For some low-income people in Ontario, it could be a lifeline.
A new toll-free hotline operated by the Chinese and Southeast Asian Legal Clinic (CSALC) went live Sunday, providing free legal consultations in five different languages for non-English speakers.
"We know how much need there is out there," said Avvy Go, director of the CSALC and lawyer specializing in what's informally called "poverty law."
The clinic has been operating on Dundas Street West in downtown Toronto for nearly 30 years. New funding from Legal Aid Ontario allowed it to open its services to low-income Chinese and Southeast Asian people in every corner of the province.
"Contrary to public opinion, there is a lot of poverty within the Chinese, Vietnamese as well as in the Laotian and Cambodian community," Go explained.
"The challenges that they face in part arise from their low income status, but also because they are a racialized group."
Though the clinic has unofficially served clients from outside the GTA for years, the hotline will provide a consistent outlet for those in smaller cities and rural areas.
"They may not be able to access linguistically or culturally appropriate legal services in their community," said Go.
Permanent funding means more help
The grant of $100,000 helped cover costs of the hotline and two new staff members — one lawyer who speaks Mandarian and Cantonese and one who speaks Vietnamese — as well as new community outreach.
According to Go, most of the clinic's work is related in some way to immigration or employment.
About a third of the cases involve immigration law, whether its someone trying to bring family members to Canada, gain legal status as a resident of Ontario or fight a removal order.
Many of the clinic's clients work low-wage jobs and face exploitation from employers, as well.
"Some of them don't even get minimum wage pay, or are being cheated out of pay," Go said.
Of course, there are many other challenges that low-income non-English speakers face. Issues with landlords, access to government services and navigating life in a new country are all problems the clinic helps clients solve. It has even assisted people scammed out of savings in "informal financial agreements" that are common in some parts of Asia, such as the syndicated mortgages that CBC Toronto investigated this year.

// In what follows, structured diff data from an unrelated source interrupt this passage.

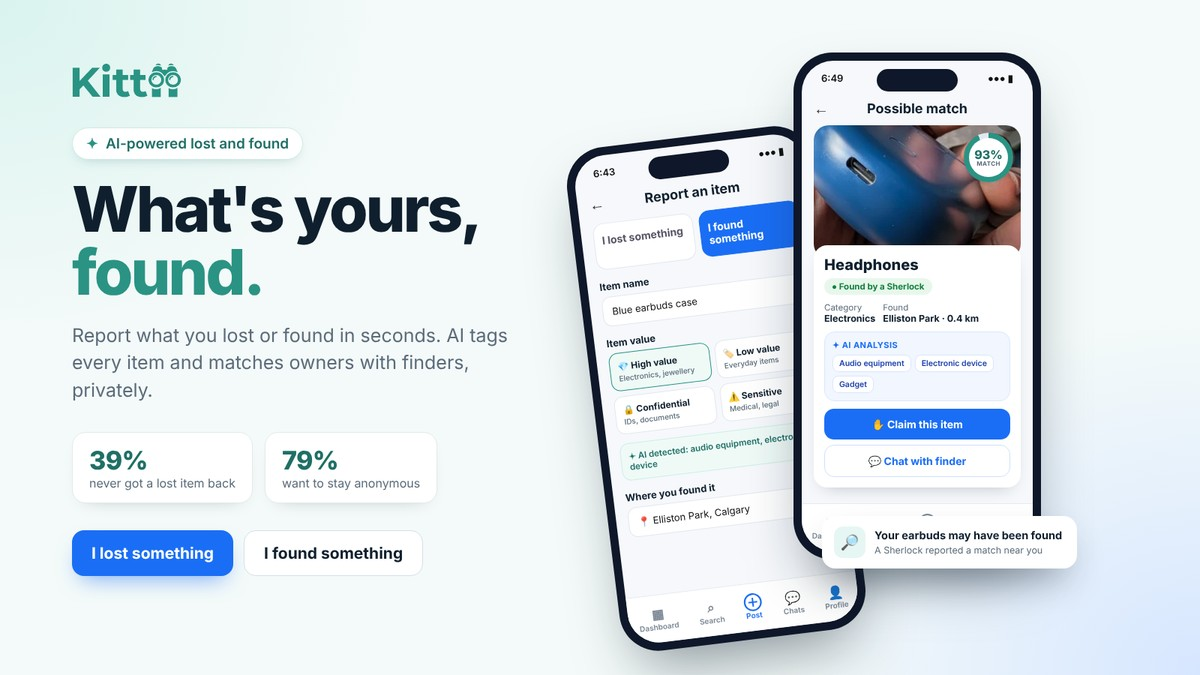
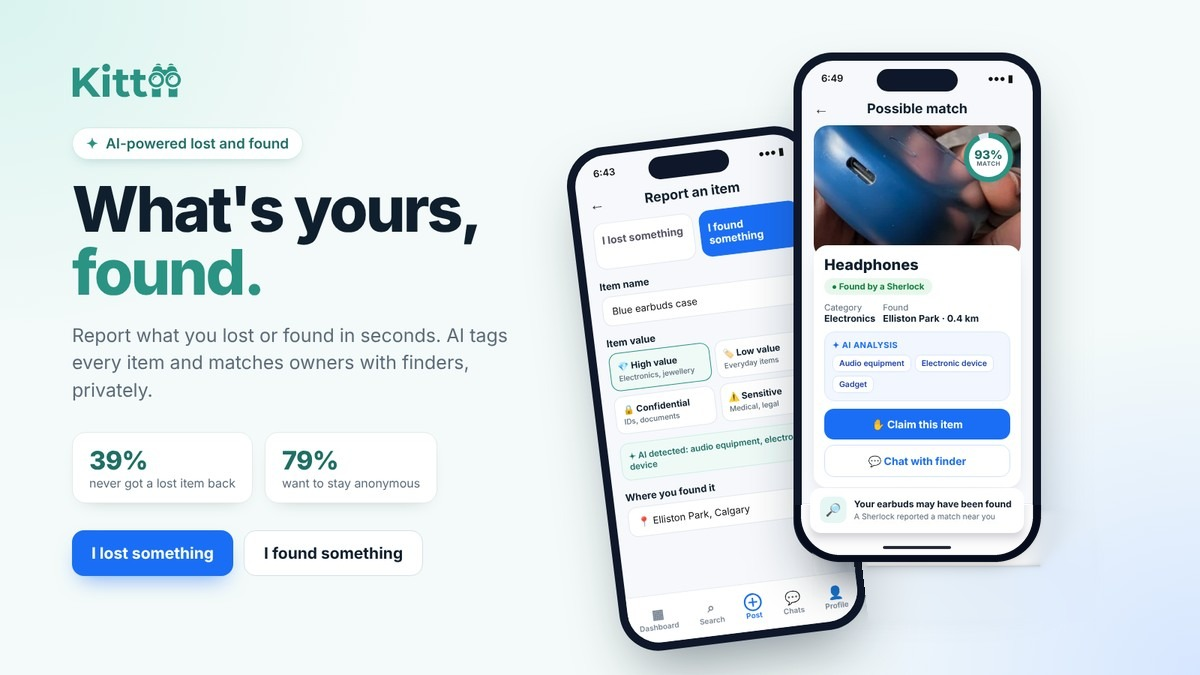
Rebuild Side Quest cover from real app screens; move Kittii toast inside the phone
Claude-Session: https://claude.ai/code/session_013DHFwZEtvJyBquT7r9TggA

Changed region(s): [[0.6783, 0.7156, 0.8942, 0.9022]]

diff --git a/index.html b/index.html
@@ -82,7 +82,7 @@
         <h3 class="pj-group-title">Featured work</h3>
         <div class="pj-grid">
           <a class="pj" href="/work/kittii/">
-            <div class="pj-cover"><span class="pj-badge" style="--bx:36%;--by:13%">High-fidelity MVP</span><img src="/assets/covers/kittii.jpg?v=6" width="1200" height="675" alt="Kittii showcase: report a found item with AI tagging, a 93 percent possible match with a claim button, and a found-item alert" loading="lazy"></div>
+            <div class="pj-cover"><span class="pj-badge" style="--bx:36%;--by:13%">High-fidelity MVP</span><img src="/assets/covers/kittii.jpg?v=7" width="1200" height="675" alt="Kittii showcase: report a found item with AI tagging, a 93 percent possible match with a claim button, and a found-item alert" loading="lazy"></div>
             <div class="pj-body">
               <h4 class="pj-title">Kittii <span>AI lost and found</span></h4>
               <div class="pj-tags"><span class="tag t-gold">Startup</span><span class="tag t-blue">Two-sided marketplace</span><span class="tag t-green">AI</span><span class="tag t-rose">B2C</span></div>
@@ -91,7 +91,7 @@
             </div>
           </a>
           <a class="pj" href="/work/side-quest/">
-            <div class="pj-cover"><span class="pj-badge" style="--bx:35%;--by:13%">Buildathon top 5</span><img src="/assets/covers/side-quest.jpg?v=4" width="1200" height="675" alt="Side Quest showcase: the Quests for you feed matched to free time, a student quest log, and a joined-quest confirmation" loading="lazy"><span class="pj-mark">HelloPM</span></div>
+            <div class="pj-cover"><span class="pj-badge" style="--bx:35%;--by:13%">Buildathon top 5</span><img src="/assets/covers/side-quest.jpg?v=5" width="1200" height="675" alt="Side Quest showcase: the Quests for you feed matched to free time, a student quest log, and a joined-quest confirmation" loading="lazy"><span class="pj-mark">HelloPM</span></div>
             <div class="pj-body">
               <h4 class="pj-title">Side Quest <span>Student volunteering</span></h4>
               <div class="pj-tags"><span class="tag t-rose">Live pilot</span><span class="tag t-blue">Matching platform</span><span class="tag t-gold">Civic tech</span><span class="tag t-green">Built solo</span><span class="tag t-blue">HelloPM</span></div>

The clinic hopes with its new capacity, it will be able to take on more cases.
"At least it will allow some of the people living outside of Toronto access to legal services in their first language and we hope that will benefit many of our community members," Go said.
The funding is permanent, so as long as the clinic exists, the hotline will be open, she added.
"From over the years we know how much need is out there from our community that we're not able to meet."
The toll-free number is 1-844-971-9674.